The philosopher Daniel Bougnoux thus comments on this disturbing experience of an exhibition where the images are present only in our own mental imagination: “To exhibit only words in a museum, and on this scale, what a challenge! This game of interlockings, and referrals, tells us something about our ways of apprehending and handling the vast world around us. Words will never give us the equivalent of the thing seen, the legible does not equal the visible; and no painting, circumscribed within its frame, will cover the bouquet of visual, auditory, tactile, olfactory sensations…, tied together by a landscape. The (semiotic) map is not the territory. But the characteristic of art, or even of a word, is not to represent a world, but to suggest it, to reduce it to a sketch capable of setting a chain of thoughts or sensations on fire. The slow wick of words sets our mental images ablaze…”
On each of the eight walls of the central aisle of the Grenoble Museum are printed pairs of texts:
The first is a fragment belonging to world literature and chosen by one of the invited authors, writer or philosopher: Daniel Bougnoux, Patrick Chamoiseau, Christian Garcin, François Jullien, Jacques Lacarrière, Marie-Hélène Lafon, Céline Minard, Alain Roger.

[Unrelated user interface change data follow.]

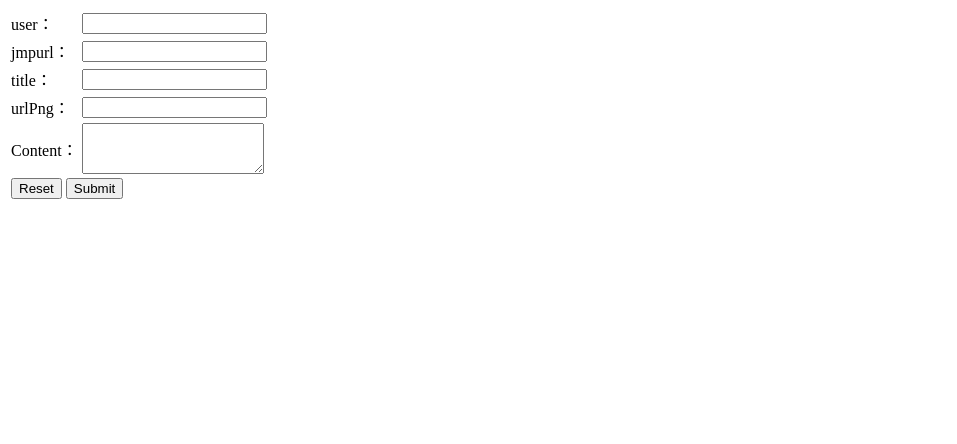
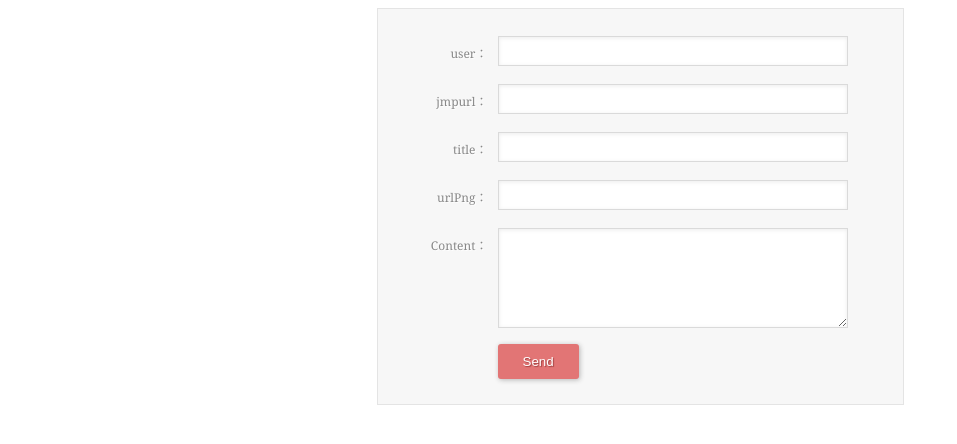
Before and after one commit to AliLovePeach/GetURL, a PHP site: page /AddH.php in a window 1280 px wide. Shown: the top 444 px of the page, without its empty margins (0-957 px from the left). Run offline with PHP 8.4, Linux system fonts and the light colour scheme; a user stored in the database is signed in.

Commit message:
change ui

```diff
--- a/GetUrl/AddH.php
+++ b/GetUrl/AddH.php
@@ -9,39 +9,128 @@ if(!isset($_SESSION['userid'])){
 ?>
 <html>
 <body>
+<style type="text/css">
+    /* Basic Grey */
+    .basic-grey {
+        margin-left:auto;
+        margin-right:auto;
+        max-width: 500px;
+        background: #F7F7F7;
+        padding: 25px 15px 25px 10px;
+        font: 12px Georgia, "Times New Roman", Times, serif;
+        color: #888;
+        text-shadow: 1px 1px 1px #FFF;
+        border:1px solid #E4E4E4;
+    }
+    .basic-grey h1 {
+        font-size: 25px;
+        padding: 0px 0px 10px 40px;
+        display: block;
+        border-bottom:1px solid #E4E4E4;
+        margin: -10px -15px 30px -10px;;
+        color: #888;
+    }
+    .basic-grey h1>span {
+        display: block;
+        font-size: 11px;
+    }
+    .basic-grey label {
+        display: block;
+        margin: 0px;
+    }
+    .basic-grey label>span {
+        float: left;
+        width: 20%;
+        text-align: right;
+        padding-right: 10px;
+        margin-top: 10px;
+        color: #888;
+    }
+    .basic-grey input[type="text"], .basic-grey input[type="email"], .basic-grey textarea, .basic-greyselect {
+        border: 1px solid #DADADA;
+        color: #888;
+        height: 30px;
+        margin-bottom: 16px;
+        margin-right: 6px;
+        margin-top: 2px;
+        outline: 0 none;
+        padding: 3px 3px 3px 5px;
+        width: 70%;
+        font-size: 12px;
+        line-height:15px;
+        box-shadow: inset 0px 1px 4px #ECECEC;
+        -moz-box-shadow: inset 0px 1px 4px #ECECEC;
+        -webkit-box-shadow: inset 0px 1px 4px #ECECEC;
+    }
+    .basic-grey textarea{
+        padding: 5px 3px 3px 5px;
+    }
+    .basic-grey select {
+        background: #FFF url('down-arrow.png') no-repeat right;
+        background: #FFF url('down-arrow.png') no-repeat right);
+        appearance:none;
+        -webkit-appearance:none;
+        -moz-appearance: none;
+        text-indent: 0.01px;
+        text-overflow: '';
+        width: 70%;
+        height: 35px;
+        line-height: 25px;
+    }
+    .basic-grey textarea{
+        height:100px;
+    }
+    .basic-grey .button {
+        background: #E27575;
+        border: none;
+        padding: 10px 25px 10px 25px;
+        color: #FFF;
+        box-shadow: 1px 1px 5px #B6B6B6;
+        border-radius: 3px;
+        text-shadow: 1px 1px 1px #9E3F3F;
+        cursor: pointer;
+    }
+    .basic-grey .button:hover {
+        background: #CF7A7A
+    }
+</style>
+<script language="javascript">
+    function SendForm ()
+    {
+        document.addForm.submit();
 
-<form enctype="multipart/form-data" action="Add.php" method="post">
-    <table>
-        <tr>
-            <td><label for="txtname">user：</label></td>
-            <td><input type="text" id="txtname" name="username" /></td>
-        </tr>
-        <tr>
-            <td><label for="txtname">jmpurl：</label></td>
-            <td><input type="text" id="txtname" name="jmpurl" /></td>
-        </tr>
-        <tr>
-            <td><label for="txtpswd">title：</label></td>
-            <td><input type="text" id="txtpswd" name="title" /></td>
-        </tr>
-        <tr>
-            <td><label for="txtpswd">urlPng：</label></td>
-            <td><input type="text" id="txtpswd" name="png" /></td>
-        </tr>
-        <tr>
-            <td><label for="txtpswd">Content：</label></td>
-            <td>
-                <textarea rows="3" cols="20" name="content">
+   }
+ </script>
+
+<form enctype="multipart/form-data" action="Add.php" method="post" class="basic-grey" name="addForm">
+    <label>
+        <span>user：</span>
+        <input id="name" type="text" name="username"  />
+    </label>
+    <label>
+        <span>jmpurl：</span>
+        <input id="name" type="text" name="jmpurl"  />
+    </label>
+    <label>
+        <span>title：</span>
+        <input id="name" type="text" name="title"  />
+    </label>
+    <label>
+        <span>urlPng：</span>
+        <input id="name" type="text" name="png"  />
+    </label>
+    <label>
+        <span>Content：</span>
+        <textarea rows="3" cols="20" name="content">
                 </textarea>
-            </td>
-        </tr>
-        <tr>
-            <td colspan=2>
-                <input type="reset" />
-                <input type="submit" />
-            </td>
-        </tr>
-    </table>
+    </label>
+
+    <label>
+        <span>&nbsp;</span>
+        <input type="button" class="button" value="Send" onclick="SendForm();"/>
+
+    </label>
+
 </form>
 
 </body>
```
Also changed, not shown: GetUrl/Index.php (+56 -1 lines), GetUrl/lookip.php (+57 -1 lines).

The second text is a rebound written today by this author and which argues his choice: Why from my mental library retain this fragment: power of a description, arrogance of a proposition, radical questioning of our certainties about the countryside ? And the luxuriance of the sensibilities of the authors chosen refines our understanding of what makes a landscape emerge and impose itself on us: Jean Giono, Stendhal, Aragon, Héraclitus, Balzac, Aimé Césaire, Mario Rigoni Stern, Oscar Wilde (who prophesied in “The Decay of Lying”: “At present, people see fogs, not because there are fogs, but because poets and painters have taught them the mysterious loveliness of such effects. There may have been fogs for centuries in London. I dare say there were. But no one saw them, and so we do not know anything about them. They did not exist till Art had invented them »